Tuesday, December 30, 2008

BRIDES TO BE

I have posted before about the birds I care for in the Haven. As with all animals, from time to time some have to be replaced. In the last year both the Violaceous Euphonia Euphonia violacea, and the Peters Twinspot Hypargos niveoguttatus, males have lost their mates. I have found them some replacements at last. Whenever I have new animals arrive they have to undergo a thirty day quarantine before they can come into contact with existing animals. So for the last thirty days I have had a large bird cage next to my desk. Last week I moved the cage up into the Haven so that the two females could begin to get used to their new surroundings.

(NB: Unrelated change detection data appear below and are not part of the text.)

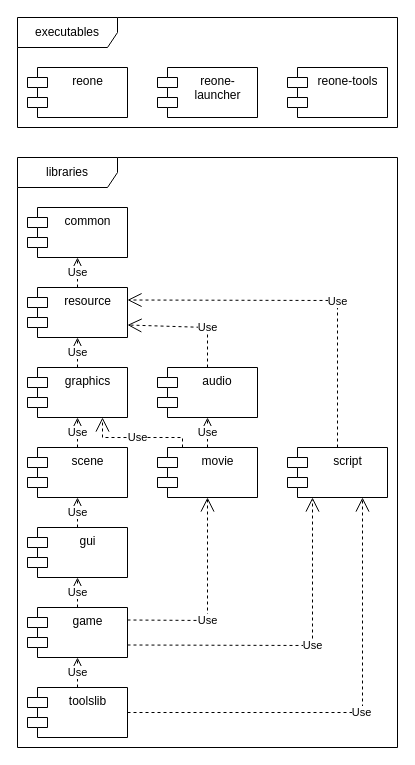
Above: doc/diagram/modules.drawio in seedhartha/reone (draw.io), before the change. Source tidied: cells renumbered, new cells numbered last; positions are measured from the earlier drawing's top-left corner, leaving out a move shared by most shapes. Both pictures are drawn from the tidied source at 100%, with x=0, y=0 at pixel (17, 17).
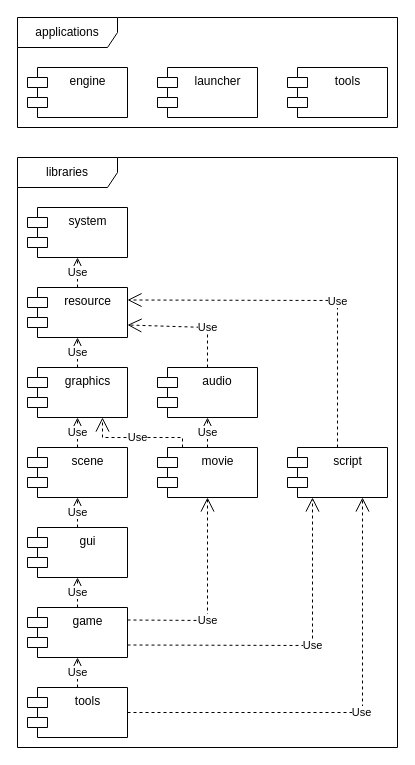
After the change.

What changed in the source:
```diff
@@
-    <mxCell id="2" value="executables" style="shape=umlFrame;whiteSpace=wrap;html=1;width=100;height=30;flipH=0;" parent="1" vertex="1">
+    <mxCell id="2" value="applications" style="shape=umlFrame;whiteSpace=wrap;html=1;width=100;height=30;flipH=0;" parent="1" vertex="1">
       <mxGeometry width="380" height="110" as="geometry" />
     </mxCell>
@@
-    <mxCell id="4" value="toolslib" style="shape=module;align=left;spacingLeft=20;align=center;verticalAlign=top;html=1;" parent="1" vertex="1">
+    <mxCell id="4" value="tools" style="shape=module;align=left;spacingLeft=20;align=center;verticalAlign=top;html=1;" parent="1" vertex="1">
       <mxGeometry x="10" y="670" width="100" height="50" as="geometry" />
     </mxCell>
@@
-    <mxCell id="12" value="reone-&lt;br&gt;launcher" style="shape=module;align=left;spacingLeft=20;align=center;verticalAlign=top;html=1;" parent="1" vertex="1">
+    <mxCell id="12" value="launcher" style="shape=module;align=left;spacingLeft=20;align=center;verticalAlign=top;html=1;" parent="1" vertex="1">
       <mxGeometry x="140" y="50" width="100" height="50" as="geometry" />
     </mxCell>
@@
-    <mxCell id="14" value="reone" style="shape=module;align=left;spacingLeft=20;align=center;verticalAlign=top;html=1;" parent="1" vertex="1">
+    <mxCell id="14" value="engine" style="shape=module;align=left;spacingLeft=20;align=center;verticalAlign=top;html=1;" parent="1" vertex="1">
       <mxGeometry x="10" y="50" width="100" height="50" as="geometry" />
     </mxCell>
-    <mxCell id="15" value="reone-tools" style="shape=module;align=left;spacingLeft=20;align=center;verticalAlign=top;html=1;" parent="1" vertex="1">
+    <mxCell id="15" value="tools" style="shape=module;align=left;spacingLeft=20;align=center;verticalAlign=top;html=1;" parent="1" vertex="1">
       <mxGeometry x="270" y="50" width="100" height="50" as="geometry" />
     </mxCell>
-    <mxCell id="16" value="common" style="shape=module;align=center;spacingLeft=20;align=center;verticalAlign=top;html=1;labelPosition=center;verticalLabelPosition=middle;" parent="1" vertex="1">
+    <mxCell id="16" value="system" style="shape=module;align=center;spacingLeft=20;align=center;verticalAlign=top;html=1;labelPosition=center;verticalLabelPosition=middle;" parent="1" vertex="1">
       <mxGeometry x="10" y="190" width="100" height="50" as="geometry" />
     </mxCell>
```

This is the least stressful way of moving them. Also birds that are reared in a cage tend to have underdeveloped flight muscles so you do not want to just set them out in a huge space immediately. After a week the cage door is opened and the birds are left to find their way out in their own time. The cage is a safe space to them so if they become stressed in the larger space they will have the ability to return to the cage, I will leave the open cage there for another week.
This is what their new home looks like......


Quite a step up from a cage!
Of course as soon as I bought the cage in with the two females inside, the two males who were already in residence got very excited. There was a lot of whistling and showing off (seems all men are the same! :) ) The male Violaceous Euphonia has stayed in very close attendance.


Clearly he doesn't want to wait for the girls to get used to things, he has been trying to work out how to get into the cage ever since they arrived.


The male Peters Twinspot, a real Prince Charming, and a personal favorite of mine, is much more circumspect, he watches, longingly, from a respectful distance.


How could she resist such a handsome fellow?


Tomorrow is the big day when I open the cage door. Hopefully all will go well. It is quite an adjustment going into this huge space.

We also have Button Quail Coturnix chinensis in the Haven, today I spotted one of the females sitting on eggs.


Photo Credits - CJT

10 comments:

Kathiesbirds said...

Celeste, where are these birds native to? That quail is very well camoflaged in the last photo. I hope there will be chicks!

ramblingwoods said...

Interesting looking birds..I love your work stories...The male does look very excited, I hope the ladies will approve. The enclosure is really wonderful...

One Red Horse said...

Your camera is inspiring serious envy. Happy New Year and thanks for your comments about my boy Max.

Cherie

Rambling Woods said...

A Death In The Blogger World

A blogger friend lost her husband suddenly last Sunday night. I thought it would be nice to go and leave a message for her on her blog...You may know her as 'mommanator' at grannies ramblings

gtyyup said...

What beautiful birds and what a wonderful Haven they have to live in. Hopefully the lovely couples will get along. Very interesting and am looking forward to more stories!

Celeste said...

Kathie - The Euphonia is a South American fruit eater and the Twinspot is an African finch.

Michelle - The difference in personality between the two males is so funny. The Euphonia is so brash and in your face and the Twinspot is so shy and polite! I think you can guess which one I prefer!! :)

One Red Horse - I must admit I am still somewhat overwhelmed by my camera! I will certainly take a while to get to grips with it but thank you for your kind words :)

Gtyyup - I hope they get on too - there will definitely be more stories.

Laughing Orca Ranch said...

What a beautiful space for all these birds...and humans alike. One of my most favorite things to do has been to visit aviaries and just sit, listen, and observe for hours, if possible.

Wonderful pictures, too. I look forward to reading updates on all accounts (wink)

~Lisa
New Mexico

Celeste said...

Hi Lisa - It is a great area, with the added advantage that there are no predators!

Judy said...

Those will be (are, now) a couple of lucky lady birds, moving into that huge environment! They will have to learn to fly, now! And the males are so attentive, making them feel welcome!

Celeste said...

Judy - I was never a fan of caged birds but this is certainly a great space for them.